- **PROBLEM REQUIREMENTS**:
Although the entries contain pictures, the copy should hold only their exact text.

- **DATA**:
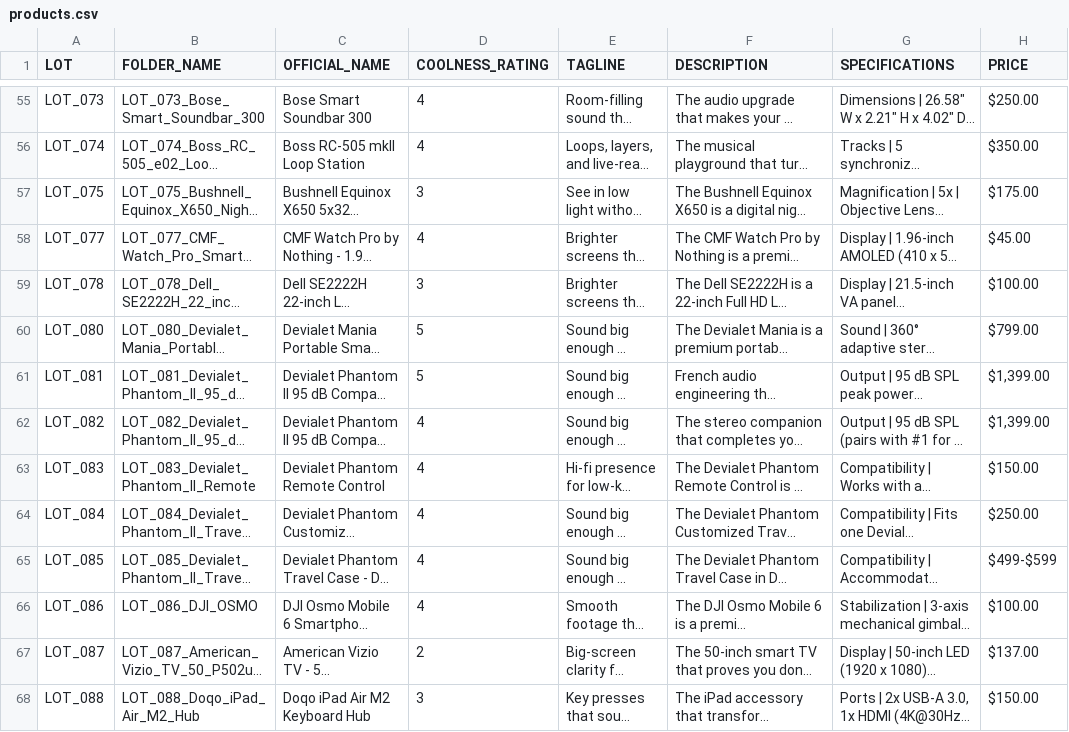
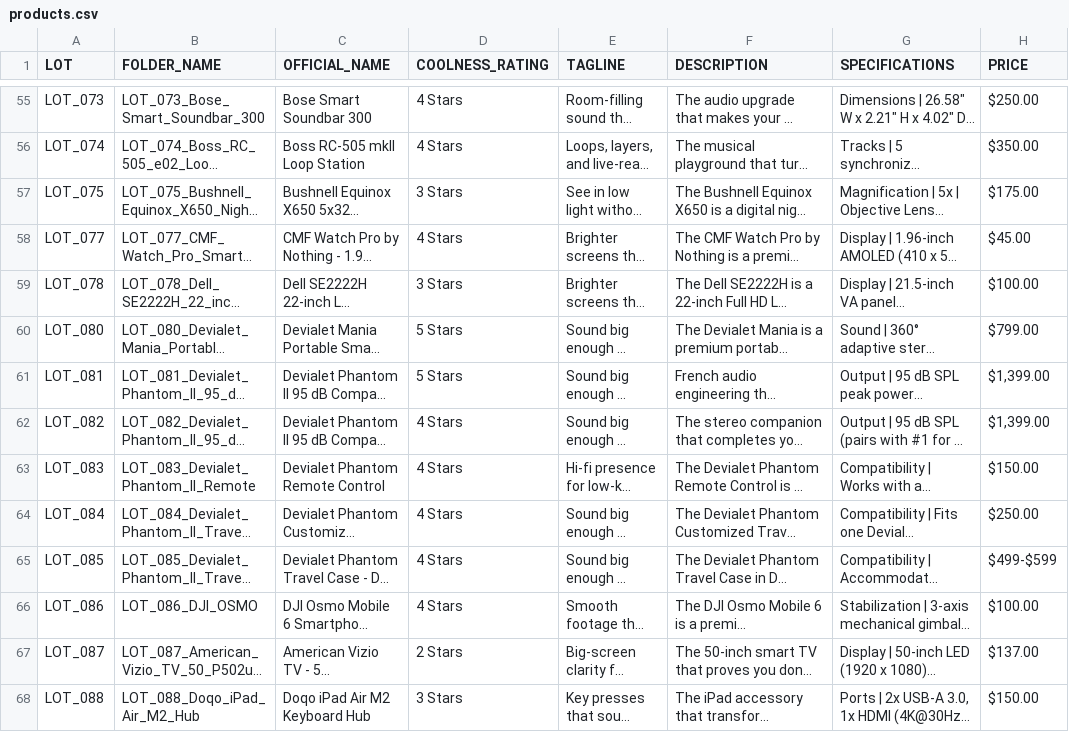
Before and after one commit to NicholasDemeter/youdontneedthis-site, a CSV file: products.csv, drawn as a sheet; only a part is shown, gaps mark what is left out; long unchanged cells end in …; the diff covers the shown part only; the diff names each change by its address in the sheet, - before the commit and + after, or states it on an @@ line.

```diff
--- a/products.csv
+++ b/products.csv
-D55:D56 (COOLNESS_RATING): 4
+D55:D56 (COOLNESS_RATING): 4 Stars
-D57 (COOLNESS_RATING): 3
+D57 (COOLNESS_RATING): 3 Stars
-D58 (COOLNESS_RATING): 4
+D58 (COOLNESS_RATING): 4 Stars
-D59 (COOLNESS_RATING): 3
+D59 (COOLNESS_RATING): 3 Stars
-D60:D61 (COOLNESS_RATING): 5
+D60:D61 (COOLNESS_RATING): 5 Stars
-D62:D66 (COOLNESS_RATING): 4
+D62:D66 (COOLNESS_RATING): 4 Stars
-D67 (COOLNESS_RATING): 2
+D67 (COOLNESS_RATING): 2 Stars
-D68 (COOLNESS_RATING): 3
+D68 (COOLNESS_RATING): 3 Stars
```
Also changed, not shown: 1 added row, 1 removed row and 91 edited cells elsewhere in this file, 2 other files.
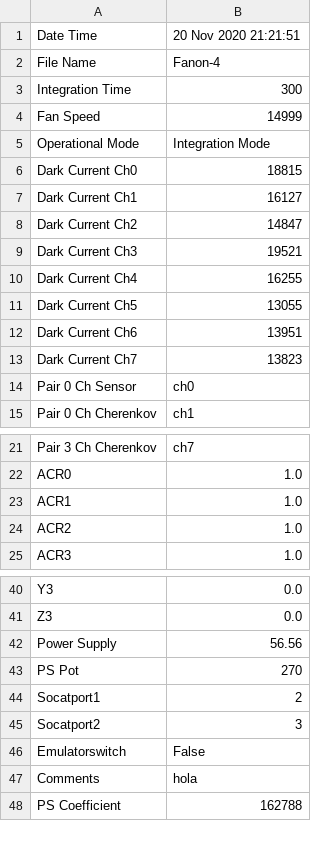
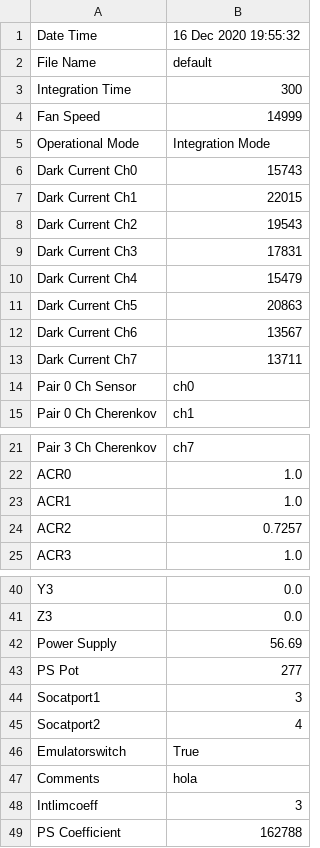
Before and after one commit to mfeijoo/model9, a CSV file: metadata.csv, drawn as a sheet; only a part is shown, gaps mark what is left out.

```diff
--- a/metadata.csv
+++ b/metadata.csv
@@ -1,3 +1,3 @@
-Date Time,20 Nov 2020 21:21:51
-File Name,Fanon-4
+Date Time,16 Dec 2020 19:55:32
+File Name,default
 Integration Time,300
@@ -5,10 +5,10 @@ Fan Speed,14999
 Operational Mode,Integration Mode
-Dark Current Ch0,18815
-Dark Current Ch1,16127
-Dark Current Ch2,14847
-Dark Current Ch3,19521
-Dark Current Ch4,16255
-Dark Current Ch5,13055
-Dark Current Ch6,13951
-Dark Current Ch7,13823
+Dark Current Ch0,15743
+Dark Current Ch1,22015
+Dark Current Ch2,19543
+Dark Current Ch3,17831
+Dark Current Ch4,15479
+Dark Current Ch5,20863
+Dark Current Ch6,13567
+Dark Current Ch7,13711
 Pair 0 Ch Sensor,ch0
@@ -23,3 +23,3 @@ ACR0,1.0
 ACR1,1.0
-ACR2,1.0
+ACR2,0.7257
 ACR3,1.0
@@ -41,8 +41,9 @@ Y3,0.0
 Z3,0.0
-Power Supply,56.56
-PS Pot,270
-Socatport1,2
-Socatport2,3
-Emulatorswitch,False
+Power Supply,56.69
+PS Pot,277
+Socatport1,3
+Socatport2,4
+Emulatorswitch,True
 Comments,hola
+Intlimcoeff,3
 PS Coefficient,162788
```
Also changed, not shown: 3 other files.
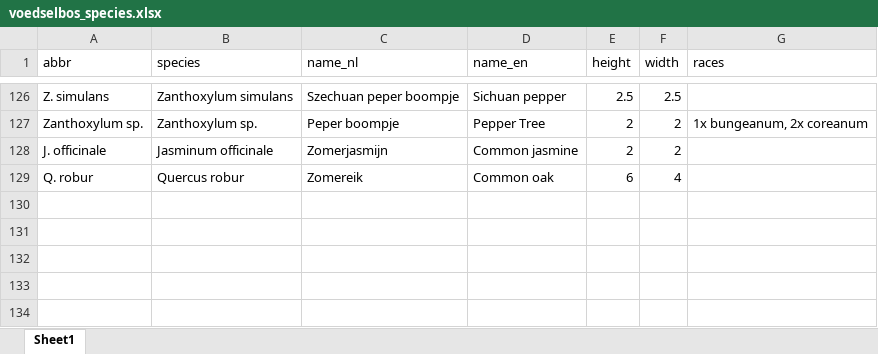
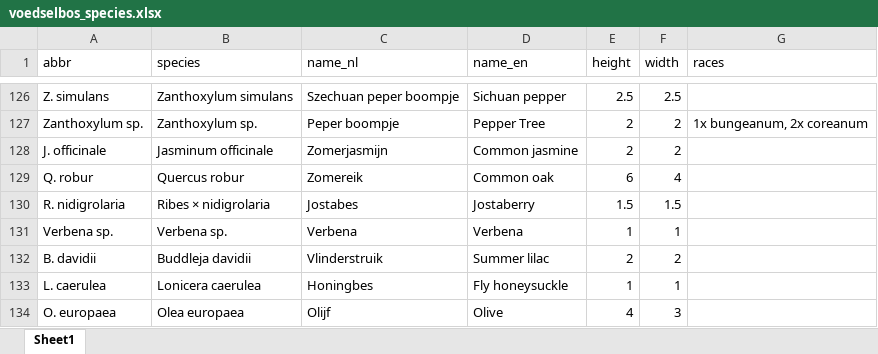
Before and after one commit to damienallen/bosmapper, an Excel workbook: scripts/voedselbos_species.xlsx, sheet Sheet1, drawn as a sheet; only a part is shown, gaps mark what is left out; values as stored, in another font and other column widths than the file's, no borders; the diff names each change by its address in the sheet, - before the commit and + after, or states it on an @@ line.

Commit message:
More species

```diff
--- a/scripts/voedselbos_species.xlsx (sheet Sheet1)
+++ b/scripts/voedselbos_species.xlsx (sheet Sheet1)
+row 130: R. nidigrolaria | Ribes × nidigrolaria | Jostabes | Jostaberry | 1.5 | 1.5
+row 131: Verbena sp. | Verbena sp. | Verbena | Verbena | 1 | 1
+row 132: B. davidii | Buddleja davidii | Vlinderstruik | Summer lilac | 2 | 2
+row 133: L. caerulea | Lonicera caerulea | Honingbes | Fly honeysuckle | 1 | 1
+row 134: O. europaea | Olea europaea | Olijf | Olive | 4 | 3
```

- **SOLUTION**:
Before and after one commit to NicholasDemeter/youdontneedthis-site, a CSV file: products.csv, drawn as a sheet; only a part is shown, gaps mark what is left out; long unchanged cells end in …; the diff covers the shown part only; the diff names each change by its address in the sheet, - before the commit and + after, or states it on an @@ line.

```diff
--- a/products.csv
+++ b/products.csv
-D55:D56 (COOLNESS_RATING): 4
+D55:D56 (COOLNESS_RATING): 4 Stars
-D57 (COOLNESS_RATING): 3
+D57 (COOLNESS_RATING): 3 Stars
-D58 (COOLNESS_RATING): 4
+D58 (COOLNESS_RATING): 4 Stars
-D59 (COOLNESS_RATING): 3
+D59 (COOLNESS_RATING): 3 Stars
-D60:D61 (COOLNESS_RATING): 5
+D60:D61 (COOLNESS_RATING): 5 Stars
-D62:D66 (COOLNESS_RATING): 4
+D62:D66 (COOLNESS_RATING): 4 Stars
-D67 (COOLNESS_RATING): 2
+D67 (COOLNESS_RATING): 2 Stars
-D68 (COOLNESS_RATING): 3
+D68 (COOLNESS_RATING): 3 Stars
```
Also changed, not shown: 1 added row, 1 removed row and 91 edited cells elsewhere in this file, 2 other files.
Before and after one commit to mfeijoo/model9, a CSV file: metadata.csv, drawn as a sheet; only a part is shown, gaps mark what is left out.

```diff
--- a/metadata.csv
+++ b/metadata.csv
@@ -1,3 +1,3 @@
-Date Time,20 Nov 2020 21:21:51
-File Name,Fanon-4
+Date Time,16 Dec 2020 19:55:32
+File Name,default
 Integration Time,300
@@ -5,10 +5,10 @@ Fan Speed,14999
 Operational Mode,Integration Mode
-Dark Current Ch0,18815
-Dark Current Ch1,16127
-Dark Current Ch2,14847
-Dark Current Ch3,19521
-Dark Current Ch4,16255
-Dark Current Ch5,13055
-Dark Current Ch6,13951
-Dark Current Ch7,13823
+Dark Current Ch0,15743
+Dark Current Ch1,22015
+Dark Current Ch2,19543
+Dark Current Ch3,17831
+Dark Current Ch4,15479
+Dark Current Ch5,20863
+Dark Current Ch6,13567
+Dark Current Ch7,13711
 Pair 0 Ch Sensor,ch0
@@ -23,3 +23,3 @@ ACR0,1.0
 ACR1,1.0
-ACR2,1.0
+ACR2,0.7257
 ACR3,1.0
@@ -41,8 +41,9 @@ Y3,0.0
 Z3,0.0
-Power Supply,56.56
-PS Pot,270
-Socatport1,2
-Socatport2,3
-Emulatorswitch,False
+Power Supply,56.69
+PS Pot,277
+Socatport1,3
+Socatport2,4
+Emulatorswitch,True
 Comments,hola
+Intlimcoeff,3
 PS Coefficient,162788
```
Also changed, not shown: 3 other files.
Before and after one commit to damienallen/bosmapper, an Excel workbook: scripts/voedselbos_species.xlsx, sheet Sheet1, drawn as a sheet; only a part is shown, gaps mark what is left out; values as stored, in another font and other column widths than the file's, no borders; the diff names each change by its address in the sheet, - before the commit and + after, or states it on an @@ line.

Commit message:
More species

```diff
--- a/scripts/voedselbos_species.xlsx (sheet Sheet1)
+++ b/scripts/voedselbos_species.xlsx (sheet Sheet1)
+row 130: R. nidigrolaria | Ribes × nidigrolaria | Jostabes | Jostaberry | 1.5 | 1.5
+row 131: Verbena sp. | Verbena sp. | Verbena | Verbena | 1 | 1
+row 132: B. davidii | Buddleja davidii | Vlinderstruik | Summer lilac | 2 | 2
+row 133: L. caerulea | Lonicera caerulea | Honingbes | Fly honeysuckle | 1 | 1
+row 134: O. europaea | Olea europaea | Olijf | Olive | 4 | 3
```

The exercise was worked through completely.